Every entry must be set down exactly in the answer; no pictures should appear.
*** Material for this task Section Begins ***
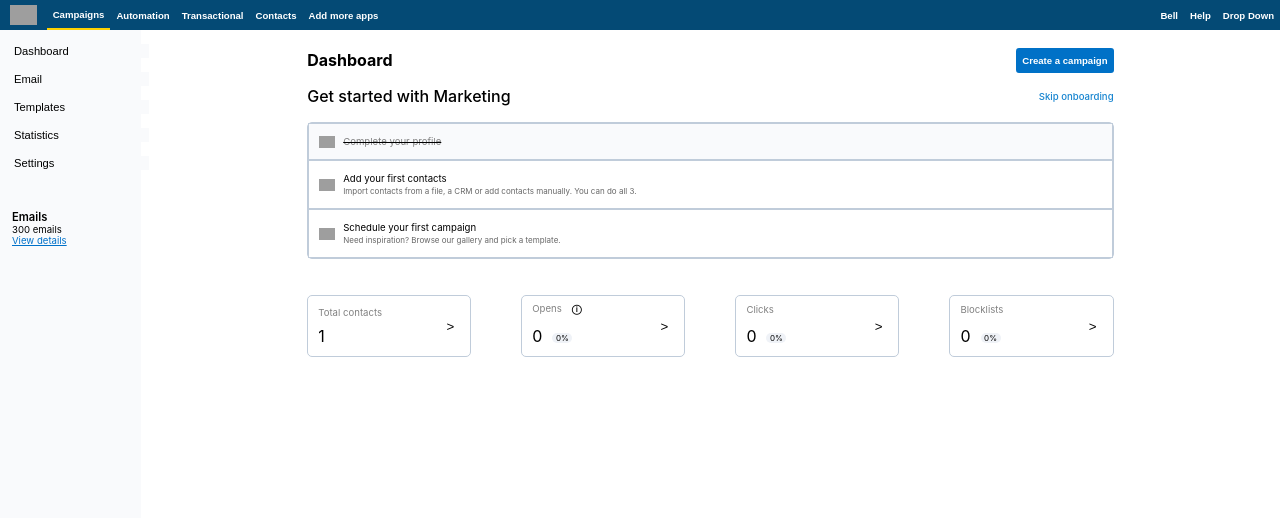
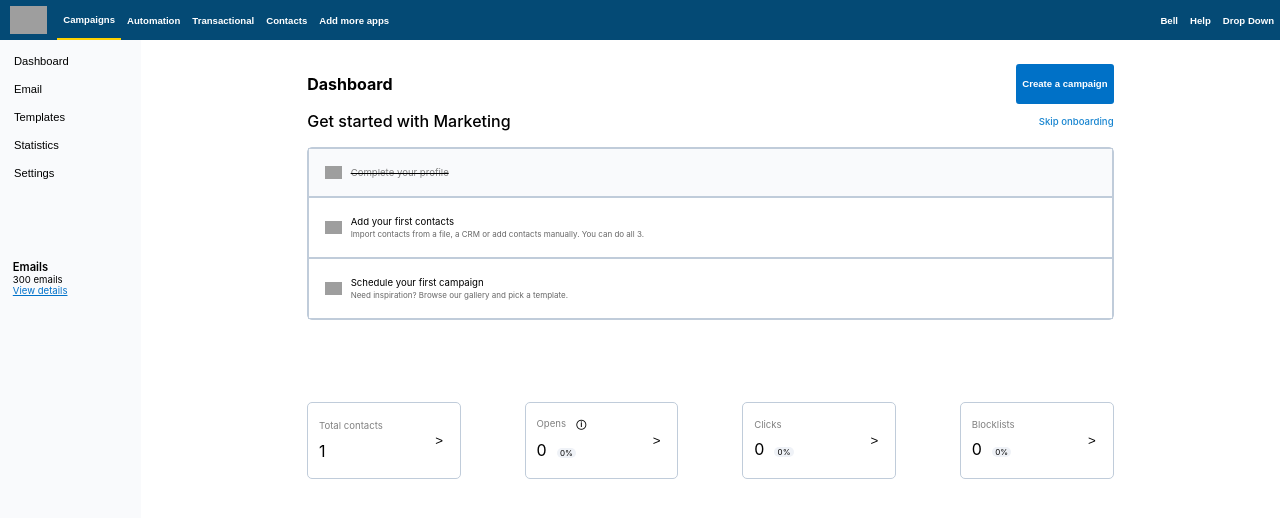
Before and after one commit to dingdong-22/send-in-blue-dashboard, a React (Create React App) app: page / in a window 1280 px wide. Shown: the top 518 px of the page. Built offline with nearby package versions, Linux system fonts and the light colour scheme; grey boxes are pictures that could not be loaded.

Commit message:
update: units

```diff
--- a/src/App.css
+++ b/src/App.css
@@ -26,7 +26,7 @@ button:hover {
 
 .navbar {
   display: flex;
-  height: 30px;
+  height: 5vh;
   justify-content: space-between;
   align-items: center;
   background-color: var(--clr-navbar-bg);
@@ -40,7 +40,7 @@ button:hover {
 }
 
 .company_logo {
-  height: 20px;
+  height: 3.5vh;
   margin: 0px 10px 0px 10px;
 }
 
@@ -55,7 +55,7 @@ button:hover {
 
 .remaining_container {
   display: grid;
-  grid-template-columns: 11% 89%;
+  grid-template-columns: minmax(100px, 11%) 89%;
   height: 100vh;
 }
 
@@ -71,7 +71,7 @@ button:hover {
 
 .vertical_navbar_buttons {
   display: flex;
-  width: 100%;
+  width: calc(100% - 8px);
   border: none;
   background-color: inherit;
   font-size: 0.7rem;
@@ -79,7 +79,7 @@ button:hover {
 }
 
 .emails_section {
-  margin: 40px 0px 0px 12px;
+  margin: 10vh 0px 0px 1vw;
 }
 
 .emails_header {
@@ -104,14 +104,14 @@ button:hover {
 
 .main_section_container {
   display: grid;
-  padding-top: 20px;
+  padding-top: 4vh;
   justify-content: center;
 }
 
 .main_section {
   display: grid;
   width: 63vw;
-  grid-template-rows: 20px 225px 60px;
+  grid-template-rows: 3% 40% 10%;
   font-size: 1rem;
 }
 
@@ -131,7 +131,7 @@ button:hover {
   border: none;
   border-radius: 3px;
   font-size: 0.6rem;
-  height: 25px;
+  height: 5vh;
   font-weight: 550;
 }
 
@@ -157,7 +157,7 @@ button:hover {
   border-radius: 5px;
   border: 1px solid var(--clr-border-gray);
   height: fit-content;
-  margin-bottom: 33px;
+  /* margin-bottom: 33px; */
 }
 
 .step {
@@ -165,7 +165,7 @@ button:hover {
   align-items: center;
   border: 1px solid var(--clr-border-gray);
   font-size: 0.6rem;
-  padding: 10px;
+  padding: 2vh;
 }
 
 .step p {
@@ -188,8 +188,8 @@ button:hover {
 
 .completed_icon,
 .incomplete_icon {
-  height: 12px;
-  margin-right: 6px;
+  height: 0.8rem;
+  margin-right: 0.4rem;
 }
 
 /* information */
@@ -197,7 +197,7 @@ button:hover {
 .information {
   display: grid;
   grid-template-columns: repeat(4, 1fr);
-  gap: 50px;
+  gap: 5vw;
 }
 
 .information_blocks {
@@ -206,12 +206,13 @@ button:hover {
   align-items: center;
   border: 1px solid var(--clr-border-gray);
   border-radius: 5px;
-  padding: 7px 10px 7px 10px;
+  padding: 5% 7% 5% 7%;
   font-size: 0.6rem;
 }
 
-.information_type, .i_symbol {
-  margin: 0px 0px 8px 0px;
+.information_type,
+.i_symbol {
+  margin: 0px 0px 15% 0px;
   color: gray;
 }
 
@@ -223,7 +224,7 @@ button:hover {
 .progress {
   display: flex;
   align-items: center;
-  gap: 10px;
+  gap: 0.8vw;
 }
 
 .count {
@@ -236,11 +237,11 @@ button:hover {
   background-color: rgb(239, 242, 247);
   justify-content: center;
   align-items: center;
-  width: 20px;
+  width: 1.5vw;
   border-radius: 10px;
   font-size: 0.5rem;
-  margin-top: 10px;
-  margin-bottom: 6px;
+  margin-top: 0.8vw;
+  margin-bottom: 0.4vw;
 }
 
 .make_it_inline {
@@ -248,7 +249,7 @@ button:hover {
 }
 
 .i_symbol {
-  margin-left: 10px;
+  margin-left: .8vw;
   color: var(--clr-text-black);
   font-weight: 600;
 }
```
*** Material for this task Section Ends ***
» **Reply to the exercise**:
Before and after one commit to dingdong-22/send-in-blue-dashboard, a React (Create React App) app: page / in a window 1280 px wide. Shown: the top 518 px of the page. Built offline with nearby package versions, Linux system fonts and the light colour scheme; grey boxes are pictures that could not be loaded.

Commit message:
update: units

```diff
--- a/src/App.css
+++ b/src/App.css
@@ -26,7 +26,7 @@ button:hover {
 
 .navbar {
   display: flex;
-  height: 30px;
+  height: 5vh;
   justify-content: space-between;
   align-items: center;
   background-color: var(--clr-navbar-bg);
@@ -40,7 +40,7 @@ button:hover {
 }
 
 .company_logo {
-  height: 20px;
+  height: 3.5vh;
   margin: 0px 10px 0px 10px;
 }
 
@@ -55,7 +55,7 @@ button:hover {
 
 .remaining_container {
   display: grid;
-  grid-template-columns: 11% 89%;
+  grid-template-columns: minmax(100px, 11%) 89%;
   height: 100vh;
 }
 
@@ -71,7 +71,7 @@ button:hover {
 
 .vertical_navbar_buttons {
   display: flex;
-  width: 100%;
+  width: calc(100% - 8px);
   border: none;
   background-color: inherit;
   font-size: 0.7rem;
@@ -79,7 +79,7 @@ button:hover {
 }
 
 .emails_section {
-  margin: 40px 0px 0px 12px;
+  margin: 10vh 0px 0px 1vw;
 }
 
 .emails_header {
@@ -104,14 +104,14 @@ button:hover {
 
 .main_section_container {
   display: grid;
-  padding-top: 20px;
+  padding-top: 4vh;
   justify-content: center;
 }
 
 .main_section {
   display: grid;
   width: 63vw;
-  grid-template-rows: 20px 225px 60px;
+  grid-template-rows: 3% 40% 10%;
   font-size: 1rem;
 }
 
@@ -131,7 +131,7 @@ button:hover {
   border: none;
   border-radius: 3px;
   font-size: 0.6rem;
-  height: 25px;
+  height: 5vh;
   font-weight: 550;
 }
 
@@ -157,7 +157,7 @@ button:hover {
   border-radius: 5px;
   border: 1px solid var(--clr-border-gray);
   height: fit-content;
-  margin-bottom: 33px;
+  /* margin-bottom: 33px; */
 }
 
 .step {
@@ -165,7 +165,7 @@ button:hover {
   align-items: center;
   border: 1px solid var(--clr-border-gray);
   font-size: 0.6rem;
-  padding: 10px;
+  padding: 2vh;
 }
 
 .step p {
@@ -188,8 +188,8 @@ button:hover {
 
 .completed_icon,
 .incomplete_icon {
-  height: 12px;
-  margin-right: 6px;
+  height: 0.8rem;
+  margin-right: 0.4rem;
 }
 
 /* information */
@@ -197,7 +197,7 @@ button:hover {
 .information {
   display: grid;
   grid-template-columns: repeat(4, 1fr);
-  gap: 50px;
+  gap: 5vw;
 }
 
 .information_blocks {
@@ -206,12 +206,13 @@ button:hover {
   align-items: center;
   border: 1px solid var(--clr-border-gray);
   border-radius: 5px;
-  padding: 7px 10px 7px 10px;
+  padding: 5% 7% 5% 7%;
   font-size: 0.6rem;
 }
 
-.information_type, .i_symbol {
-  margin: 0px 0px 8px 0px;
+.information_type,
+.i_symbol {
+  margin: 0px 0px 15% 0px;
   color: gray;
 }
 
@@ -223,7 +224,7 @@ button:hover {
 .progress {
   display: flex;
   align-items: center;
-  gap: 10px;
+  gap: 0.8vw;
 }
 
 .count {
@@ -236,11 +237,11 @@ button:hover {
   background-color: rgb(239, 242, 247);
   justify-content: center;
   align-items: center;
-  width: 20px;
+  width: 1.5vw;
   border-radius: 10px;
   font-size: 0.5rem;
-  margin-top: 10px;
-  margin-bottom: 6px;
+  margin-top: 0.8vw;
+  margin-bottom: 0.4vw;
 }
 
 .make_it_inline {
@@ -248,7 +249,7 @@ button:hover {
 }
 
 .i_symbol {
-  margin-left: 10px;
+  margin-left: .8vw;
   color: var(--clr-text-black);
   font-weight: 600;
 }
```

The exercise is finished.